A rule to limit future hog feeder operations in the Buffalo River watershed is up for review by legislative committees this morning. Environmentalists view the rule as vital to protection of the river.
The Public Health and Agriculture committees of the House and Senate will review the rule proposed by the Pollution Control and Ecology Commission. Only votes of the Public Health committees matter — meaning the rule needs five Senate votes and 11 House votes. The rule prohibits future medium and large confined animal feeding operations in the watershed. EPA regulations would define the allowable number of animals.
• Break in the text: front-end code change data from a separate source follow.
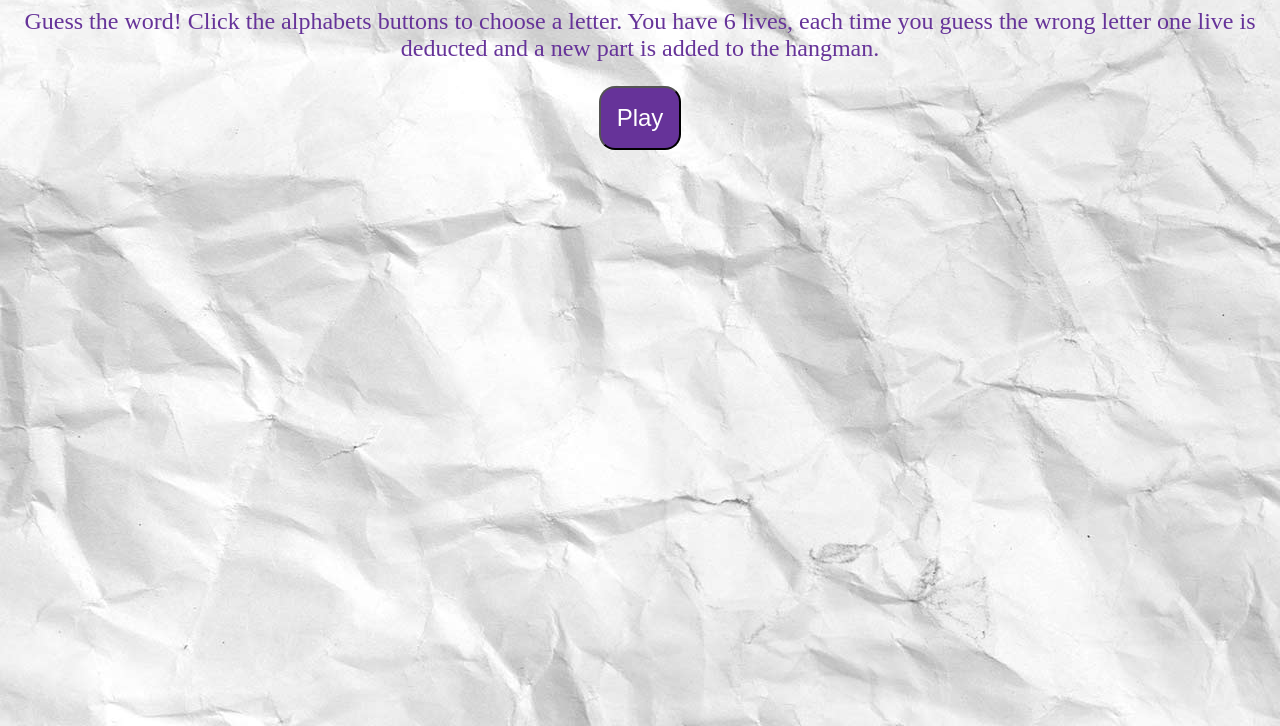
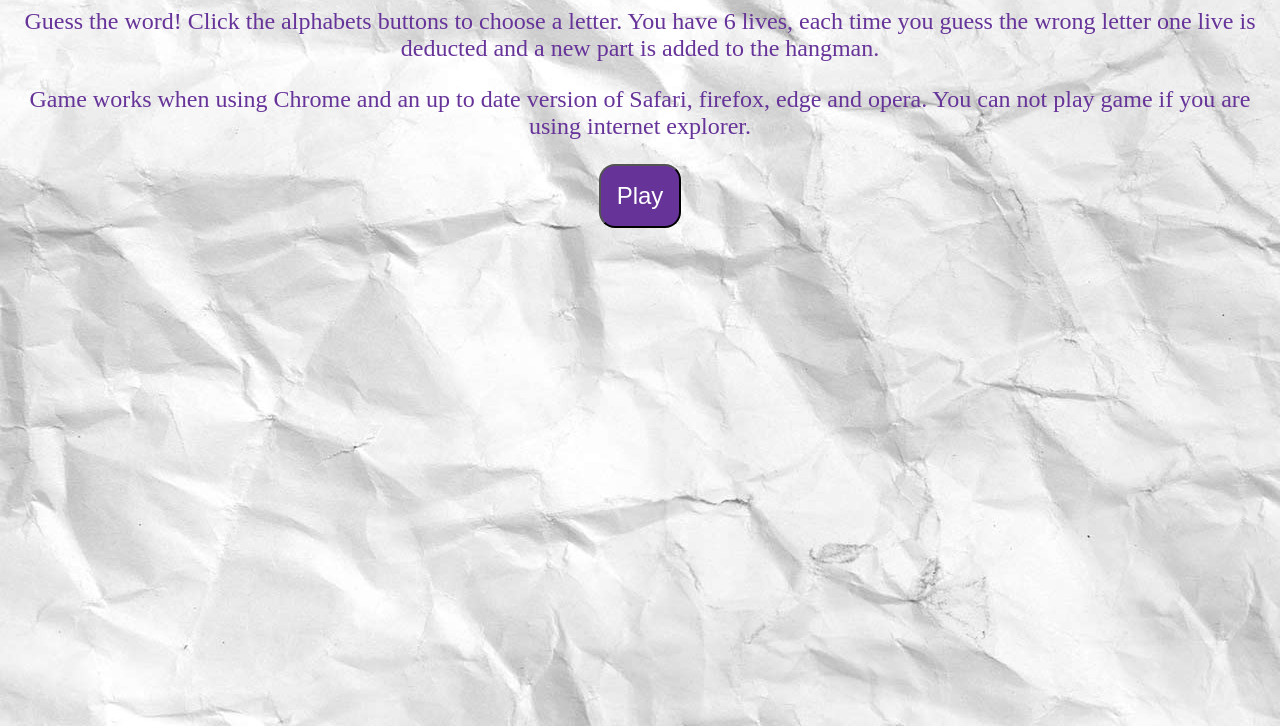
Before and after one commit to Gbaja/hangman-game, a website: page index.html in a window 1280 px wide. Shown: the part 74-800 px from the top of the page. Drawn offline with Linux system fonts and the light colour scheme.

Commit message:
Update index.html

```diff
--- a/index.html
+++ b/index.html
@@ -16,6 +16,7 @@
   </header>
   <section class="game-intro">
     <p class="game-intro__text"> Guess the word! Click the alphabets buttons to choose a letter. You have 6 lives, each time you guess the wrong letter one live is deducted and a new part is added to the hangman. </p>
+    <p class="game-intro__text"> Game works when using Chrome and an up to date version of Safari, firefox, edge and opera. You can not play game if you are using internet explorer. </p>
     <input type="button" id="start_game_btn" value="Play" class="play__button">
   </section>
     <p id="gameover_para"></p>
```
This won’t affect the C and H hog farm in Mount Judea, where 6,500 hogs are being housed near a major Buffalo River tributary. It is the only operating farm big enough to fall under the new rule, but would be exempt. The rule was proposed by the Ozark Society and the Public Policy Panel because the agency wouldn’t propose it. The rule would prohibit operations with 750 or more swine weighing 55 pounds or more or 3,000 or more swine weighing less than 55 pounds.
There’s currently a moratorium on new feeding operations in the watershed, renewed in October for six months. Moratoriums can be renewed repeatedly, but, as a practical political matter, legislative refusal to adopt a permanent rule would be a disincentive.
The Arkansas Farm Bureau and pork producers have been lobbying strenuously against the rule.
A broad coalition has worked to protect the watershed from hog feeding operations, including former Republican Congressmen John Paul Hammerschmidt and Ed Bethune. The porous limestone that underlies the region is susceptible to spreading hog manure leakage from waste pits into bodies of water. Judge Price Marshall outlined the potential threats graphically in his ruling this week that federal agencies hadn’t adequately considered environmental threats before guaranteeing $3.6 million in loans that allowed the C and H feeding operation to open.
This is a rare political issue that isn’t readily identifiable on partisan grounds. The Buffalo National River holds a special place in the hearts of people of many different political outlooks. The Farm Bureau sees protecting it as bad for business.
The question this morning is a simple one: Which is more important? The water quality of the Buffalo River or keeping the door open to mass swine feeding operations, with oceans of pig manure, in its watershed?
The committees meet at 9 a.m.